FACTORIAL NOTATION

Recall from the previous section ( Choosing Things: Does Order Matter?)
that [beautiful math coming... please be patient] $\,{}_nC_k\,$ denotes the number of ways to choose $\,k\,$ items from $\,n\,$ (without replacement) when the order doesn't matter;
it is the number of combinations that are possible when choosing $\,k\,$ items from $\,n\,$ items.

Also, [beautiful math coming... please be patient] $\,{}_nP_k\,$ denotes the number of ways to choose $\,k\,$ items from $\,n\,$ (without replacement) when the order does matter;
it is the number of permutations that are possible when arranging $\,k\,$ items that are chosen from $\,n\,$ items.

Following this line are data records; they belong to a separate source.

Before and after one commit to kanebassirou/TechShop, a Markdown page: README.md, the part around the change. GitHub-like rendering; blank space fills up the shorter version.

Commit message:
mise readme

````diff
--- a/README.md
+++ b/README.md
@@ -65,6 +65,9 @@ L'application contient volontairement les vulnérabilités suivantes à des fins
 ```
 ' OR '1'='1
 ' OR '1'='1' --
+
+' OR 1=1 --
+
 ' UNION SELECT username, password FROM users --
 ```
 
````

You will see in the next section that the formulas for [beautiful math coming... please be patient] $\,{}_nC_k\,$ and $\,{}_nP_k\,$ involve patterns like this: [beautiful math coming... please be patient] $$ 10 \times 9 \times 8 \times 7 \times 6 \times 5 \times 4 \times 3 \times 2 \times 1 $$ In this pattern, you start with a whole number, multiply by one less than this number, and continue until you get down to $\,1\,$.
It is tedious and inefficient to write down this pattern, particularly when the starting number is large:
[beautiful math coming... please be patient] $$ 30 \cdot 29 \cdot 28 \cdot 27 \cdot 26 \cdot 25 \cdot 24 \cdot 23 \cdot 22 \cdot 21 \cdot 20 \cdot 19 \cdot 18 \cdot 17 \cdot 16 \cdot 15 \cdot 14 \cdot 13 \cdot 12 \cdot 11 \cdot 10 \cdot 9 \cdot 8 \cdot 7 \cdot 6 \cdot 5 \cdot 4 \cdot 3 \cdot 2 \cdot 1 $$ Fortunately, there is a compact notation for this pattern, called factorial notation.
We can write: [beautiful math coming... please be patient] $$ 10! = 10 \times 9 \times 8 \times 7 \times 6 \times 5 \times 4 \times 3 \times 2 \times 1 $$ The expression $\,10!\,$ is read aloud as ten factorial.

Remember that multiplication can be denoted in several ways.
In the examples below, the preferred (simplest) way is shown first: [beautiful math coming... please be patient] $$ \begin{gather} 3\cdot 2= 3\times 2 = (3)(2) \cr ab = a\cdot b=a \times b=(a)(b) \end{gather} $$

In the definition below, the symbol $\,:=\,$ (an equal sign, with colon in front of it) emphasizes equal, by definition.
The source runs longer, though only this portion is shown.